Cartwright played Betty Grissom, wife of Ward’s astronaut character Gus Grissom, in The Right Stuff. She and Mary Jo Deschanel, who played John Glenn’s wife Annie, discussed the making of the film with Ben Mankiewicz at the 2018 Turner Classic Film Festival.
The Right Stuff tells the story of the beginnings of the U.S. space program through the eyes of the astronauts that risked it all to go into space and their wives.
The two credited writer-director Philip Kaufmann for creating an environment where the actresses playing the wives could bond, and therefore, quickly create the familiarity that developed over time amongst the wives of America’s first astronauts. “They stuck us in honey wagons. I [shared] with Pamela Reed,” says Cartwright. “We had big dresses so one person would have to stand on the toilet to get dressed, it was so small!”
Deschanel adds, “Phil told me, ‘I think the women are much more fascinating characters.’ And, he set up an atmosphere that supported the women.”
Both actresses were unable to meet their real-life counterparts. Gus Grissom’s portrayal in The Right Stuff is based on the scandal that unfolded but the portrayal is ultimately unfair, leaving the audience to question if Gus Grissom did indeed “blow the hatch” of the Liberty Bell 7 capsule after splashdown (this accusation had been debunked long before the film was made). Therefore, Betty Grissom was not supportive of the film. As for the Annie Glenn, John Glenn was running for president of the United States during the production of The Right Stuff, and Deschanel says the Glenns “didn’t want to have anything to do with the film.”
The actresses were still able to research their roles as Kaufmann provided each of the actors “huge packets of film footage” of the real people they would be portraying. One thing Cartwright saw in the footage stuck in her mind as a key to understanding Betty Grissom: her unusual straw purse she carried to a ceremony where she believed she was going to meet First Lady Jackie Kennedy. “I had to find that bag!” says Cartwright, “It said so much about her!”

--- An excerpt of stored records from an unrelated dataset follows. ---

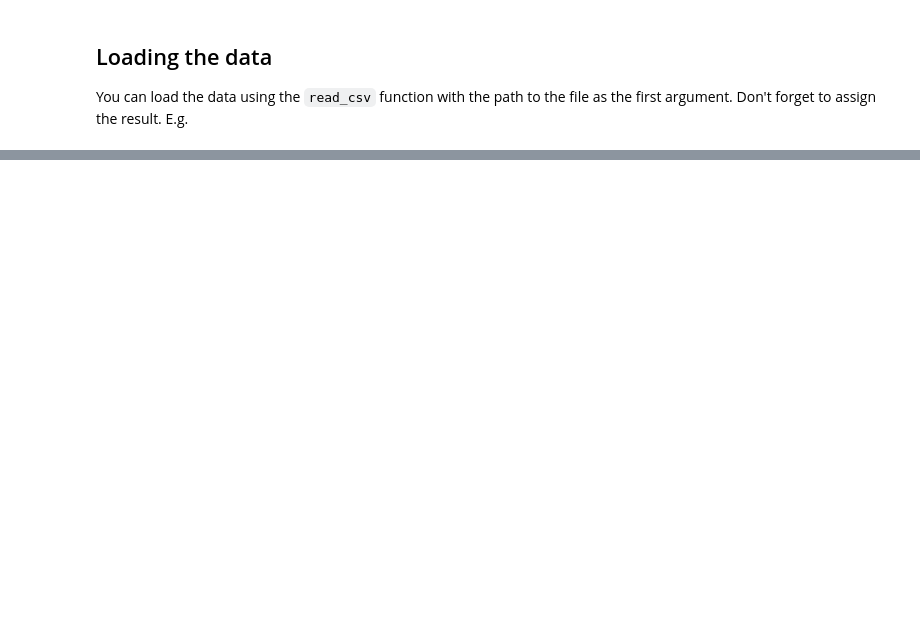
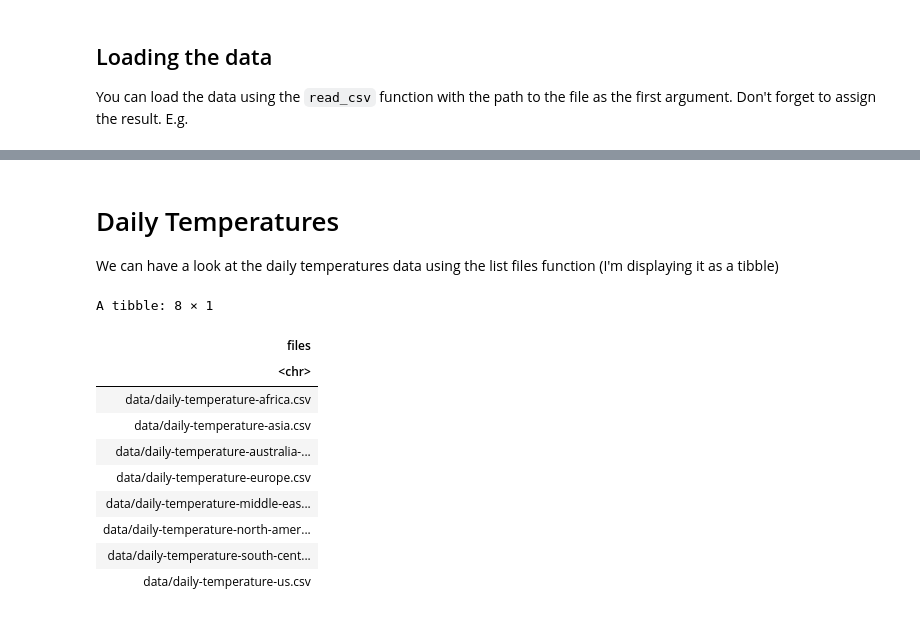
Before and after one commit to MatthewJWhittle/NCW2021, a Jupyter notebook: Introduction-R.ipynb, the cells around one changed output, grey strips where cells are left out. Drawn from its saved outputs; the diff is of its cells as text; code cells hidden in the pictures; blank space fills up the shorter version.

```diff
--- a/Introduction-R.ipynb
+++ b/Introduction-R.ipynb
@@ -61,0 +88,18 @@ city_temps
+# %% [markdown]
+# Daily Temperatures
+
+We can have a look at the daily temperatures data using the list files function (I'm displaying it as a tibble)
+# %%
+tibble(files = list.files("data", pattern = "daily", full.names = TRUE))
+# %% [output]
+A tibble: 8 × 1
+| files |
+| <chr> |
+| data/daily-temperature-africa.csv |
+| data/daily-temperature-asia.csv |
+| data/daily-temperature-australia-... |
+| data/daily-temperature-europe.csv |
+| data/daily-temperature-middle-eas... |
+| data/daily-temperature-north-amer... |
+| data/daily-temperature-south-cent... |
+| data/daily-temperature-us.csv |
```
Also changed, not shown: parts of 8 cells of this notebook.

Another fond memory the actresses shared was of the actors playing the press. Unlike in the film, the actors playing the reporters enhanced – not hounded – the lives of “the wives.” “The ‘press corps’ were all part of a theater company [San Francisco’s improv comedy troupe Fratelli Bologna],” says Cartwright. “They would sing and always be entertaining for us! It was a fun atmosphere.”
The actresses took the note. Deschanel and Cartwright say by movie’s end, “the wives” had become a clique and spent time together outside of their shooting days. The women choreographed a song and dance number that they performed at the wrap party.

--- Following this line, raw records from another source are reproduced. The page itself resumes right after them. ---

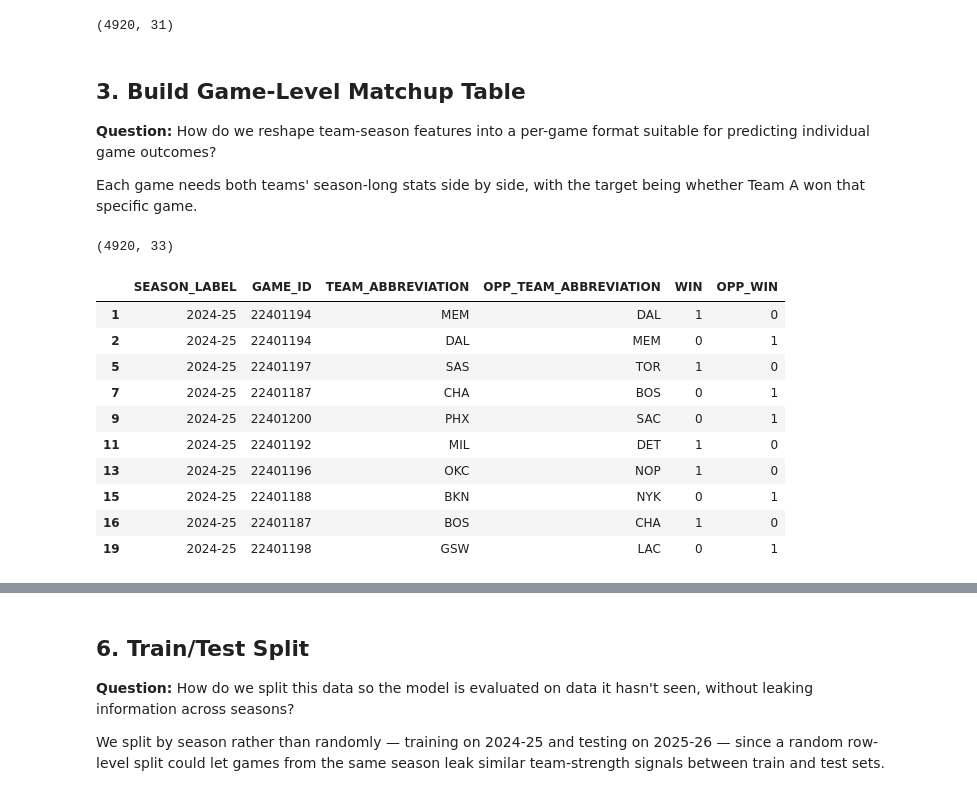
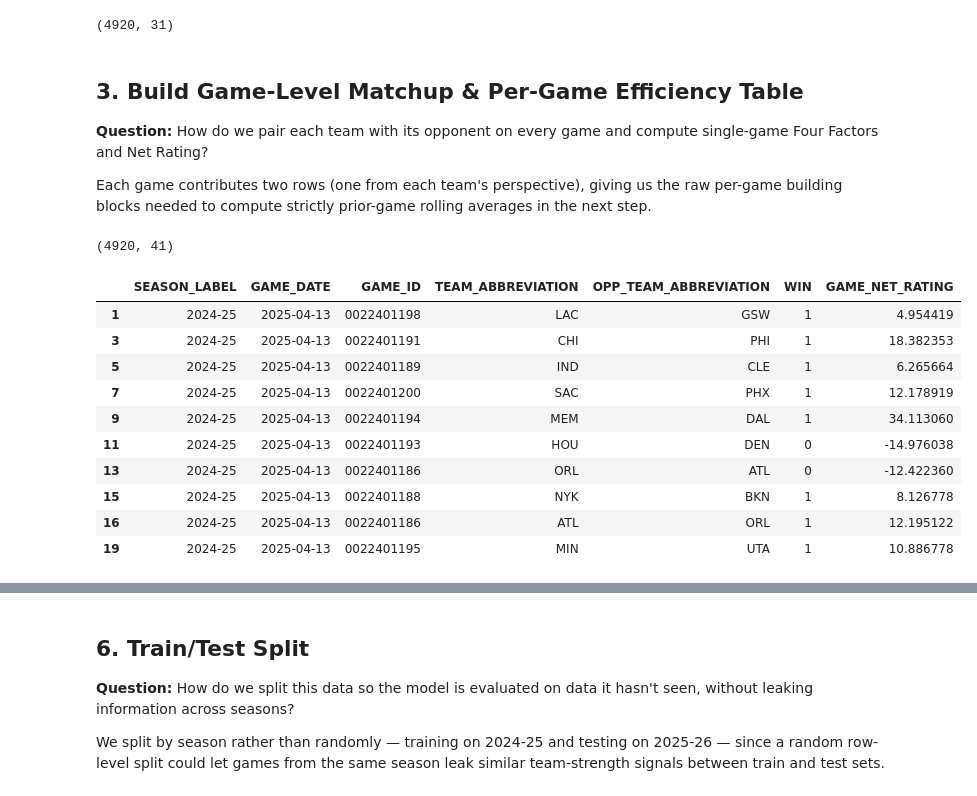
Before and after one commit to lianlianliann/nba-26-27-predictor, a Jupyter notebook: notebooks/03_model_training.ipynb, the cells around one changed output, grey strips where cells are left out. Cells and saved outputs as stored; diff of their text form; code cells hidden in the pictures.

```diff
--- a/notebooks/03_model_training.ipynb
+++ b/notebooks/03_model_training.ipynb
@@ -8,65 +5,84 @@ both teams' season-long performance.
 # %% [markdown]
 ## 1. Imports
 # %%
+from pathlib import Path
+import joblib
 import pandas as pd
 from sklearn.linear_model import LogisticRegression
+from sklearn.preprocessing import StandardScaler
+from sklearn.pipeline import Pipeline
 from sklearn.ensemble import RandomForestClassifier
-from sklearn.model_selection import train_test_split
-from sklearn.metrics import accuracy_score, confusion_matrix
+from sklearn.metrics import accuracy_score, confusion_matrix, roc_auc_score
 from xgboost import XGBClassifier
+
+PROJECT_ROOT = Path.cwd().parent if Path.cwd().name == 'notebooks' else Path.cwd()
 # %% [markdown]
 ## 2. Load Phase 2 Outputs
 # %%
-games_regular_season_grouped = pd.read_csv(r'D:\Data Science Projects\nba-26-27-predictor\data\processed\team_season_features.csv')
-games_combined = pd.read_csv(r'D:\Data Science Projects\nba-26-27-predictor\data\processed\games_clean.csv')
+games_regular_season_grouped = pd.read_csv(PROJECT_ROOT / 'data' / 'processed' / 'team_season_features.csv')
+games_combined = pd.read_csv(PROJECT_ROOT / 'data' / 'processed' / 'games_clean.csv', dtype={'GAME_ID': str})
 games_regular_season = games_combined[games_combined['SEASON_TYPE_LABEL'] == 'Regular Season'].copy()
 games_regular_season['WIN'] = games_regular_season['WL'].apply(lambda x: 1 if x == 'W' else 0)
 display(games_regular_season_grouped.shape)
-display(games_regular_season.shape  )
+display(games_regular_season.shape)
 # %% [output]
 (60, 15)
 (4920, 31)
 # %% [markdown]
-## 3. Build Game-Level Matchup Table
+## 3. Build Game-Level Matchup & Per-Game Efficiency Table
 
-**Question:** How do we reshape team-season features into a per-game
-format suitable for predicting individual game outcomes?
+**Question:** How do we pair each team with its opponent on every game
+and compute single-game Four Factors and Net Rating?
 
-Each game needs both teams' season-long stats side by side, with the
-target being whether Team A won that specific game.
+Each game contributes two rows (one from each team's perspective),
+giving us the raw per-game building blocks needed to compute strictly
+prior-game rolling averages in the next step.
 # %%
 games_model_base = games_regular_season.copy()
 
-# building a small opponent side table
-games_model_opp = games_model_base[['GAME_ID', 'TEAM_ABBREVIATION', 'WIN']].rename(
-    columns={'TEAM_ABBREVIATION': 'OPP_TEAM_ABBREVIATION', 'WIN': 'OPP_WIN'}
+# building a small opponent side table (including OPP_PTS and OPP_DREB for ORB% and Net Rating)
+games_model_opp = games_model_base[['GAME_ID', 'TEAM_ABBREVIATION', 'WIN', 'PTS', 'DREB']].rename(
+    columns={
+        'TEAM_ABBREVIATION': 'OPP_TEAM_ABBREVIATION',
+        'WIN': 'OPP_WIN',
+        'PTS': 'OPP_PTS',
+        'DREB': 'OPP_DREB'
+    }
 )
 
-# merging on GAME_ID to attach the opponents result to each row
+# merging on GAME_ID to attach the opponent's stats to each row
 games_model = pd.merge(
     games_model_base,
     games_model_opp,
     on='GAME_ID',
     how='left'
 )
 
 # dropping rows where a team matched w/ itself
-games_model = games_model[games_model['TEAM_ABBREVIATION'] != games_model['OPP_TEAM_ABBREVIATION']]
+games_model = games_model[games_model['TEAM_ABBREVIATION'] != games_model['OPP_TEAM_ABBREVIATION']].copy()
+
+# computing single-game Four Factors and pace-adjusted Net Rating
+games_model['GAME_eFG%'] = (games_model['FGM'] + 0.5 * games_model['FG3M']) / games_model['FGA']
+games_model['GAME_TOV%'] = games_model['TOV'] / (games_model['FGA'] + 0.44 * games_model['FTA'] + games_model['TOV'])
+games_model['GAME_ORB%'] = games_model['OREB'] / (games_model['OREB'] + games_model['OPP_DREB'])
+games_model['GAME_FT Rate'] = games_model['FTM'] / games_model['FGA']
+games_model['GAME_POSS'] = games_model['FGA'] - games_model['OREB'] + games_model['TOV'] + 0.44 * games_model['FTA']
+games_model['GAME_NET_RATING'] = (games_model['PTS'] - games_model['OPP_PTS']) / games_model['GAME_POSS'] * 100
 
 # previewing
 display(games_model.shape)
-display(games_model[['SEASON_LABEL', 'GAME_ID', 'TEAM_ABBREVIATION', 'OPP_TEAM_ABBREVIATION', 'WIN', 'OPP_WIN']].head(10))
+display(games_model[['SEASON_LABEL', 'GAME_DATE', 'GAME_ID', 'TEAM_ABBREVIATION', 'OPP_TEAM_ABBREVIATION', 'WIN', 'GAME_NET_RATING']].head(10))
 # %% [output]
-(4920, 33)
+(4920, 41)
-|  | SEASON_LABEL | GAME_ID | TEAM_ABBREVIATION | OPP_TEAM_ABBREVIATION | WIN | OPP_WIN |
-| 1 | 2024-25 | 22401194 | MEM | DAL | 1 | 0 |
-| 2 | 2024-25 | 22401194 | DAL | MEM | 0 | 1 |
-| 5 | 2024-25 | 22401197 | SAS | TOR | 1 | 0 |
-| 7 | 2024-25 | 22401187 | CHA | BOS | 0 | 1 |
-| 9 | 2024-25 | 22401200 | PHX | SAC | 0 | 1 |
-| 11 | 2024-25 | 22401192 | MIL | DET | 1 | 0 |
-| 13 | 2024-25 | 22401196 | OKC | NOP | 1 | 0 |
-| 15 | 2024-25 | 22401188 | BKN | NYK | 0 | 1 |
-| 16 | 2024-25 | 22401187 | BOS | CHA | 1 | 0 |
-| 19 | 2024-25 | 22401198 | GSW | LAC | 0 | 1 |
+|  | SEASON_LABEL | GAME_DATE | GAME_ID | TEAM_ABBREVIATION | OPP_TEAM_ABBREVIATION | WIN | GAME_NET_RATING |
+| 1 | 2024-25 | 2025-04-13 | 0022401198 | LAC | GSW | 1 | 4.954419 |
+| 3 | 2024-25 | 2025-04-13 | 0022401191 | CHI | PHI | 1 | 18.382353 |
+| 5 | 2024-25 | 2025-04-13 | 0022401189 | IND | CLE | 1 | 6.265664 |
+| 7 | 2024-25 | 2025-04-13 | 0022401200 | SAC | PHX | 1 | 12.178919 |
+| 9 | 2024-25 | 2025-04-13 | 0022401194 | MEM | DAL | 1 | 34.113060 |
+| 11 | 2024-25 | 2025-04-13 | 0022401193 | HOU | DEN | 0 | -14.976038 |
+| 13 | 2024-25 | 2025-04-13 | 0022401186 | ORL | ATL | 0 | -12.422360 |
+| 15 | 2024-25 | 2025-04-13 | 0022401188 | NYK | BKN | 1 | 8.126778 |
+| 16 | 2024-25 | 2025-04-13 | 0022401186 | ATL | ORL | 1 | 12.195122 |
+| 19 | 2024-25 | 2025-04-13 | 0022401195 | MIN | UTA | 1 | 10.886778 |
 # %% [markdown]
```
Also changed, not shown: parts of 19 cells of this notebook, 16 other files.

This year marks the 35th Anniversary of the release of The Right Stuff. This article was written the day it was announced that Tom Wolfe, the author of the novel in which the film is based on, passed away.